The task
The answer is the number of lines in the data that contain the word "void"; give it alone.

Entries provided
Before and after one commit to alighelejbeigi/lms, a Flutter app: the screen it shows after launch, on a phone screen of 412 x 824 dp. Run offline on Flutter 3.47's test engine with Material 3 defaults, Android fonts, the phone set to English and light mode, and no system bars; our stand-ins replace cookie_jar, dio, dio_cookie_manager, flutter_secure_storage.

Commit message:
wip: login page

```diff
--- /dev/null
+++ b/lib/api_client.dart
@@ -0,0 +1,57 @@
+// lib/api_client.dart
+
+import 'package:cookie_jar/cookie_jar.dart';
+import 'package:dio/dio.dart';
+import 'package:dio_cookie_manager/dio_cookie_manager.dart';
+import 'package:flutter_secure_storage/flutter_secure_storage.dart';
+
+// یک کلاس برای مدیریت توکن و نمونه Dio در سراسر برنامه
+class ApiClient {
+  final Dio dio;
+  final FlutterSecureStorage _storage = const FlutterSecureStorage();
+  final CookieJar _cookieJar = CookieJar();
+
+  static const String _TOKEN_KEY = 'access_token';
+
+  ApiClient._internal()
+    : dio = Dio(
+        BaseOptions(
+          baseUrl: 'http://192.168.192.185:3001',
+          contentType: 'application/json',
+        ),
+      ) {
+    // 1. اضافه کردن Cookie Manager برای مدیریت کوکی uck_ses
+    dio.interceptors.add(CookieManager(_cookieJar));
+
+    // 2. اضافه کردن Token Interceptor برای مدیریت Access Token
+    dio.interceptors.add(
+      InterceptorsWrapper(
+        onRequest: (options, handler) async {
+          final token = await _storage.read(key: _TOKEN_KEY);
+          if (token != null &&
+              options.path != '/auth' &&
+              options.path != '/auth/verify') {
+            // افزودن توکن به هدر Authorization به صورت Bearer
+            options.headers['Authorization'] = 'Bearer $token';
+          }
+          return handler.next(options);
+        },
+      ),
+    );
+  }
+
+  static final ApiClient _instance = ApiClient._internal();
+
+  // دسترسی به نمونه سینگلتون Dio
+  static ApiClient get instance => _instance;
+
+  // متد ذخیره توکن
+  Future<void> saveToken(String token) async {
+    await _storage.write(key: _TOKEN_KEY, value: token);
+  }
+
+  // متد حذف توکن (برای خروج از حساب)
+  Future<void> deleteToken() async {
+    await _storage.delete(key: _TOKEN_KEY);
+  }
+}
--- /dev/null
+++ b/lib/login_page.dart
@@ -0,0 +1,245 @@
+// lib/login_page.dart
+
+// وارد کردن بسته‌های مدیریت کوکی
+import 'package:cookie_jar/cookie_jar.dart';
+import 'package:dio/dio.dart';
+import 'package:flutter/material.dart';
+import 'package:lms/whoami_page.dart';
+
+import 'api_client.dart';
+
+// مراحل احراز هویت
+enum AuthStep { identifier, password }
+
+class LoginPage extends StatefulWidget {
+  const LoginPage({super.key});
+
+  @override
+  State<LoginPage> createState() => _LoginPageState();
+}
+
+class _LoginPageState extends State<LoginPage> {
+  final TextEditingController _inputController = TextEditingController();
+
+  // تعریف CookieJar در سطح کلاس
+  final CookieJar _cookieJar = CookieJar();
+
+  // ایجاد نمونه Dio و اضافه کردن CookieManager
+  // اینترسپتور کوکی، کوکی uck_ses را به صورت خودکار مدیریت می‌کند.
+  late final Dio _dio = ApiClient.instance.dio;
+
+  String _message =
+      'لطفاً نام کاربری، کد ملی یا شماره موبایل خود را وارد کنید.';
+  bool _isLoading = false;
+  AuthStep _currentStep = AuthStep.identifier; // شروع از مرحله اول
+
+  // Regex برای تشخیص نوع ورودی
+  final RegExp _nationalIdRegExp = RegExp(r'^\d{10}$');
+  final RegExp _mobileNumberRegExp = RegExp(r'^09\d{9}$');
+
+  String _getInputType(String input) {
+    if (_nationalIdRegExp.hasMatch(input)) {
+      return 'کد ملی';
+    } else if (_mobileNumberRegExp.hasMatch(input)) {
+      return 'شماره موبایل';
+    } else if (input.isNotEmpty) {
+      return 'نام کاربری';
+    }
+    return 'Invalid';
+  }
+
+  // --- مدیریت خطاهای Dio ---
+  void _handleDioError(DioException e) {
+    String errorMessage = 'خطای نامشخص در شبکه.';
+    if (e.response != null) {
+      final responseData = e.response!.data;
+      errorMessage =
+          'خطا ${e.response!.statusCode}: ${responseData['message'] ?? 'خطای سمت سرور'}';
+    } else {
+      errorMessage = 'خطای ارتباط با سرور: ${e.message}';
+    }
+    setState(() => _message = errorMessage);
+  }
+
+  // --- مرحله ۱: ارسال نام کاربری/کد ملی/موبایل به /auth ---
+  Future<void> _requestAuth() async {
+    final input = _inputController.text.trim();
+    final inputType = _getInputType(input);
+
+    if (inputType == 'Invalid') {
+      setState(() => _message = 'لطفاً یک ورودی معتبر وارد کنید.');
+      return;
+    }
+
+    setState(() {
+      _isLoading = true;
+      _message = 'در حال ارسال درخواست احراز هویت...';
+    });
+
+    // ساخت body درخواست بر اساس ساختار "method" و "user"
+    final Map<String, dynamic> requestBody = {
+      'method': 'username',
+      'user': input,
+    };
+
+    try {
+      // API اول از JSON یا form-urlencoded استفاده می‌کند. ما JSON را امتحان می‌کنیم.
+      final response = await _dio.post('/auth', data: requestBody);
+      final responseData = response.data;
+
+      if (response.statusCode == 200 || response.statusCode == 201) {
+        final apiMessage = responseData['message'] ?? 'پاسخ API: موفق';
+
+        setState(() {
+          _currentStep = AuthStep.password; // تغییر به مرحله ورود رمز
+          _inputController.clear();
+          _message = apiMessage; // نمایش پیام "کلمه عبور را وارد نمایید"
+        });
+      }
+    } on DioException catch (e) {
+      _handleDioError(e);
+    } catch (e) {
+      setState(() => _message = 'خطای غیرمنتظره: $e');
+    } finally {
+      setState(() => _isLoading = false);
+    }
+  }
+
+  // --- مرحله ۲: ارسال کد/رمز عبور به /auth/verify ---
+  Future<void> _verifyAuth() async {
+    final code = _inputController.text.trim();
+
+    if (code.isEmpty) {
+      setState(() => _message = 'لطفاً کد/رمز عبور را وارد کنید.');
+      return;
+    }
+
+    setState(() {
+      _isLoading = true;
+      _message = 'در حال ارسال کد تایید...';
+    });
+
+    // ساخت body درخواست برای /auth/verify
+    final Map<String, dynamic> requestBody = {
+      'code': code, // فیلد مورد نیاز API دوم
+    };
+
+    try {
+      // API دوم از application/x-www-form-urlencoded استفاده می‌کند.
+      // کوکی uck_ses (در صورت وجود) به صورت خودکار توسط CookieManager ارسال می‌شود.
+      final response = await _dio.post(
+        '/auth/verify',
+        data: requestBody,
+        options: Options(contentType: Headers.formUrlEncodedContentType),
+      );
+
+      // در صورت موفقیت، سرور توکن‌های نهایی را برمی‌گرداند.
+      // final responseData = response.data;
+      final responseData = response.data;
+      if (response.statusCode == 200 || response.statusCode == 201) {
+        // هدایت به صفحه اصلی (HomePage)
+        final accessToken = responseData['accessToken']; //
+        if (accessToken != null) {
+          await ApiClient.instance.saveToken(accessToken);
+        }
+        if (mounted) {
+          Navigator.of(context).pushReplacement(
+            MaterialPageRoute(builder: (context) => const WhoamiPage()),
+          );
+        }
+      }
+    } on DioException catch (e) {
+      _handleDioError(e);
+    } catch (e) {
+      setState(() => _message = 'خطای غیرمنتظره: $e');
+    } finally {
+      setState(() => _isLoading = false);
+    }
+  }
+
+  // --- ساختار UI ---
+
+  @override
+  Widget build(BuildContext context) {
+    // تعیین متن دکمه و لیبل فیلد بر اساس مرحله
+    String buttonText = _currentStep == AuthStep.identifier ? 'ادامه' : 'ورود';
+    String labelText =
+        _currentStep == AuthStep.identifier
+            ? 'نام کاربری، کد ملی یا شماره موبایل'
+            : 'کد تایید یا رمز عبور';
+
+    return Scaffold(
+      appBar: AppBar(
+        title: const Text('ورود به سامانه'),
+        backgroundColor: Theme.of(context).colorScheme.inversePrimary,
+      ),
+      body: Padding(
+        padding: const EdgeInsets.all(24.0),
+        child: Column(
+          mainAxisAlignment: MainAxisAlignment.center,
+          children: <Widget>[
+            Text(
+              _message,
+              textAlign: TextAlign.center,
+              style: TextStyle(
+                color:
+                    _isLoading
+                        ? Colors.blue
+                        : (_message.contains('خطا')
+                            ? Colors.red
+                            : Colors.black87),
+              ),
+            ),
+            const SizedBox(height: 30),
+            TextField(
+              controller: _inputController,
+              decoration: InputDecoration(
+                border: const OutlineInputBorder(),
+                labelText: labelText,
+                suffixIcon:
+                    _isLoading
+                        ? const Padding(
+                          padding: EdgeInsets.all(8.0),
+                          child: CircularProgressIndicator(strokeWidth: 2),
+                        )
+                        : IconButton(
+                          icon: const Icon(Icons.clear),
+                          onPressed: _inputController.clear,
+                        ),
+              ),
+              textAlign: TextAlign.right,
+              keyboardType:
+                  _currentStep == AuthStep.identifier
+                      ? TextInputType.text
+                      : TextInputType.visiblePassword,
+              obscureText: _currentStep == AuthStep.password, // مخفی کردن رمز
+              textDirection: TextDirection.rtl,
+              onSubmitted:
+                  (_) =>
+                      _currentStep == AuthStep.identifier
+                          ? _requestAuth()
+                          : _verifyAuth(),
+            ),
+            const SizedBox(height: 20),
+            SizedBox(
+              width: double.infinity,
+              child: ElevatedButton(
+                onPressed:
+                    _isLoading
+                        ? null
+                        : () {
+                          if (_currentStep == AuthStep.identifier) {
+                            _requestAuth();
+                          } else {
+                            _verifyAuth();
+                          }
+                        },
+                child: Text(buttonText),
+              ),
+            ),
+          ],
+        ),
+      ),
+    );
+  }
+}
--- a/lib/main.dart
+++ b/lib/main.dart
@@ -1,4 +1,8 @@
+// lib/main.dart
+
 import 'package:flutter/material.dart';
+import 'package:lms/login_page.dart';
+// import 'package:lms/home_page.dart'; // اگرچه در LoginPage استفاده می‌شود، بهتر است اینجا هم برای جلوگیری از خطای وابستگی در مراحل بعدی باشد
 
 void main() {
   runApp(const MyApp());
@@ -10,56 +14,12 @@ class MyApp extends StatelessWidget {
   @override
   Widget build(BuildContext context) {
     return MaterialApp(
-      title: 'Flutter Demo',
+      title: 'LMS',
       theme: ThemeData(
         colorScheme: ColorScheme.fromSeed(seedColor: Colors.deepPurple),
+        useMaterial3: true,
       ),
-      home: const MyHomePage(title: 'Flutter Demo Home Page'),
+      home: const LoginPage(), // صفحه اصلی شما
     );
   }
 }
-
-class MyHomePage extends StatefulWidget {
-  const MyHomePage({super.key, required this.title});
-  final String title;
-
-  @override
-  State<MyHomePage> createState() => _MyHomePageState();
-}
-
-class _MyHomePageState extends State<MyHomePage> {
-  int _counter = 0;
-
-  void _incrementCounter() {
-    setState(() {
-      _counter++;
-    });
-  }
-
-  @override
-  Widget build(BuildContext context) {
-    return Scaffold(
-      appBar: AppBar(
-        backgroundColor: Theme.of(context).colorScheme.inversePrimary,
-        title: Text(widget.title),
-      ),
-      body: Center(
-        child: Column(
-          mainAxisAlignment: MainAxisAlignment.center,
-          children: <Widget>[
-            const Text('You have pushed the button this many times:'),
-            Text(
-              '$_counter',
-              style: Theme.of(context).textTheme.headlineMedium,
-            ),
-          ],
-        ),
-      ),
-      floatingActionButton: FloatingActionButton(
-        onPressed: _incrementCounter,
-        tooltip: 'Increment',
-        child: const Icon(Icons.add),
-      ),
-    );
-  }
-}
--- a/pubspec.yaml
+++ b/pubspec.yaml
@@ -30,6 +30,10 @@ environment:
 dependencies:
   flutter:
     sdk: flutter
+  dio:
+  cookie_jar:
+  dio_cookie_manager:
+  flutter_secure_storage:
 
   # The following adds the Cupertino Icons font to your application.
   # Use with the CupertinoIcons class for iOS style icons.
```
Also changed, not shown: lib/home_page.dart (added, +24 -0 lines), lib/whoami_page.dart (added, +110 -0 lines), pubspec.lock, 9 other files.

Output for this exercise
7